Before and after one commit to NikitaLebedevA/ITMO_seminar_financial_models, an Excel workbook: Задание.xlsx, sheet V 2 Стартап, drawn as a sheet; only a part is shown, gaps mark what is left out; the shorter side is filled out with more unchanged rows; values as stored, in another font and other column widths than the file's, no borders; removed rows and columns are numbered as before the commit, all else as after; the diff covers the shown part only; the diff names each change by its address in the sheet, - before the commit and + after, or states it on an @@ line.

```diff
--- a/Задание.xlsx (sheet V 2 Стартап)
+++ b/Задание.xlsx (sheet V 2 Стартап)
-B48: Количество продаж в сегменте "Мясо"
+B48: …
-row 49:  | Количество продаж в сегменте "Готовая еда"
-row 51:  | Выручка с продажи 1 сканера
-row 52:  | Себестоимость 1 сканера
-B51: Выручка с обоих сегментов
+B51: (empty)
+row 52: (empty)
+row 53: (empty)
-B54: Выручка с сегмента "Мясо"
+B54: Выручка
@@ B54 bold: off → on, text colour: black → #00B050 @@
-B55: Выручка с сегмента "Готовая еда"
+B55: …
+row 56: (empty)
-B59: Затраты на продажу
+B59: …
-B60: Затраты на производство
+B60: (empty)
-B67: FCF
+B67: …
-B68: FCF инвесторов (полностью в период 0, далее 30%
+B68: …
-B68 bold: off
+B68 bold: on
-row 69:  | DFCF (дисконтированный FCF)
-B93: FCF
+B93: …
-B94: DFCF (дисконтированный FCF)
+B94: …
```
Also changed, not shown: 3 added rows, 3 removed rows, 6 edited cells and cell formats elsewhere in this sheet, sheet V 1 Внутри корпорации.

## Problem to work on
Each line above must be output exactly as it stands.

## Answer to this task
Before and after one commit to NikitaLebedevA/ITMO_seminar_financial_models, an Excel workbook: Задание.xlsx, sheet V 2 Стартап, drawn as a sheet; only a part is shown, gaps mark what is left out; the shorter side is filled out with more unchanged rows; values as stored, in another font and other column widths than the file's, no borders; removed rows and columns are numbered as before the commit, all else as after; the diff covers the shown part only; the diff names each change by its address in the sheet, - before the commit and + after, or states it on an @@ line.

```diff
--- a/Задание.xlsx (sheet V 2 Стартап)
+++ b/Задание.xlsx (sheet V 2 Стартап)
-B48: Количество продаж в сегменте "Мясо"
+B48: …
-row 49:  | Количество продаж в сегменте "Готовая еда"
-row 51:  | Выручка с продажи 1 сканера
-row 52:  | Себестоимость 1 сканера
-B51: Выручка с обоих сегментов
+B51: (empty)
+row 52: (empty)
+row 53: (empty)
-B54: Выручка с сегмента "Мясо"
+B54: Выручка
@@ B54 bold: off → on, text colour: black → #00B050 @@
-B55: Выручка с сегмента "Готовая еда"
+B55: …
+row 56: (empty)
-B59: Затраты на продажу
+B59: …
-B60: Затраты на производство
+B60: (empty)
-B67: FCF
+B67: …
-B68: FCF инвесторов (полностью в период 0, далее 30%
+B68: …
-B68 bold: off
+B68 bold: on
-row 69:  | DFCF (дисконтированный FCF)
-B93: FCF
+B93: …
-B94: DFCF (дисконтированный FCF)
+B94: …
```
Also changed, not shown: 3 added rows, 3 removed rows, 6 edited cells and cell formats elsewhere in this sheet, sheet V 1 Внутри корпорации.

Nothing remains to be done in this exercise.